There are certain restrictions regarding the funds to be used for such transactions. The transaction can happen only using: 

  • Funds received in India through banking channels as a way of inward remittance into India. 
  • Funds held in any non-resident account that is maintained as per FEMA, 1999. 
  • No other mode, traveller’s cheque, or foreign currency can be used for the transaction. 

There are also provisions for both NRIs and OCI for acquiring immovable property in the form of a gift or inheritance. 

  • An NRI/OCI can acquire any immovable property other than the aforementioned restricted land, in the form of a gift from (a) person resident in India (b) NRI/OCI who is a relative as defined under section 2(77) of Companies Act, 2013. 
  • An NRI/OCI can also acquire property in the form of inheritance. They can acquire it from a person who is resident outside India and if he has acquired property as per the foreign exchange law prevailing at the time of acquisition or from a person who is resident in India. 

There is further provision for the spouse of an NRI or OCI to acquire one immovable property jointly with the respective NRI/OCI spouse. 

Provision of acquisition of Property by Long-term Visa holder 

Apart from NRIs and OCI cardholders, the Foreign Exchange Management (Acquisition and Transfer of Immovable Property in India) Regulations, 2018, provide for the acquisition of immovable property even by ‘Long Term Visa (LTV)’ holders. 

LTVs are granted by the Indian Government to citizens of Afghanistan, Bangladesh, or Pakistan who belong to minority communities in those countries i.e., Hindus, Sikhs, Buddhists, Jains, Parsis & Christians and are residing in India. 

They can acquire only one immovable property as a residential property for self-occupation and one immovable property for self-employment.  However, there are certain conditions that need to be adhered to. 

Land can be acquired by a person residing outside India for a specific permitted activity

The regulations also provide for a person resident outside India but have established in India a place of business, to acquire any immovable property in India and to carry out the specific purpose of the establishment. 

However, this provision is not available for the citizens of – Pakistan, Bangladesh, Sri Lanka, Afghanistan, China, Iran, Hong Kong, Macau, Nepal, Bhutan, or North Korea. They can only lease a property not exceeding five years and acquire property only with the prior approval of RBI.

Meanwhile, Foreign Embassy/Diplomat/Consulate General can purchase or sell immovable property in India (other than agricultural land/plantation/farm house) after clearance from the Government of India, and the amount for acquisition of immovable property in India is paid out of funds remitted from abroad through banking channels.

Prohibition on acquisition of property by residents outside of India beyond the laid guidelines and exceptions 

The latest guidelines categorically state that any acquisition or transfer of immovable property by anyone residing outside of India can only be within the framework of Foreign Exchange Management (Acquisition and Transfer of Immovable Property in India) Regulations, 2018. 
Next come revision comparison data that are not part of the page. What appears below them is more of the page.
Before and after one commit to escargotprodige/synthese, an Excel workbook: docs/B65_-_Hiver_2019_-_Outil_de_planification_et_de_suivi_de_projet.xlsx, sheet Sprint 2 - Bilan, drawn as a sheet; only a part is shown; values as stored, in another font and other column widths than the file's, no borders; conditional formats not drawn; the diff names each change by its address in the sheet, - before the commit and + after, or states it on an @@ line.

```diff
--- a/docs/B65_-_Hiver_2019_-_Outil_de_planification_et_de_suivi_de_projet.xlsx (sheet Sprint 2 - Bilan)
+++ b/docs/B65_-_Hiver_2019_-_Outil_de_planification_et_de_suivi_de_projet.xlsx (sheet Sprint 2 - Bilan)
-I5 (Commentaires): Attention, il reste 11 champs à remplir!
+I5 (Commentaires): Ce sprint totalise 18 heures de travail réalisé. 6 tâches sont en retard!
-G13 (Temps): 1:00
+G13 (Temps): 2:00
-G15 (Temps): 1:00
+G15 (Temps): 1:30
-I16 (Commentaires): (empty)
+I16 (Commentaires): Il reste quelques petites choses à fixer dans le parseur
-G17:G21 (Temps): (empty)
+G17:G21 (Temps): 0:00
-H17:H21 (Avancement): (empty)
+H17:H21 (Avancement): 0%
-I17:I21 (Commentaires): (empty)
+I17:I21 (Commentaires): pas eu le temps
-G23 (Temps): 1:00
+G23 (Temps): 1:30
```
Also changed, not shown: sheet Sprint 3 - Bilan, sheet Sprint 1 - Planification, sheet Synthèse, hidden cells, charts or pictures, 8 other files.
Any transaction beyond these regulations is prohibited, except under specific conditions as mentioned below. 

  • RBI permits a transfer under certain conditions. 
  • The bank which is an authorised dealer permits as per the directions from RBI
  • Indian correspondent of an overseas lender in line with the direction issued by RBI. 
  • Acquired property as per the prevailing Foreign exchange laws and permission from RBI.  

Featured Image: Acquisition of Immovable property by NRIs and OCI cardholders


About Author

HR professional, now focused on contributing towards a positive change in the society. Passionate reader. Loves writing and photography and to narrate stories through words and pictures.

Comments are closed.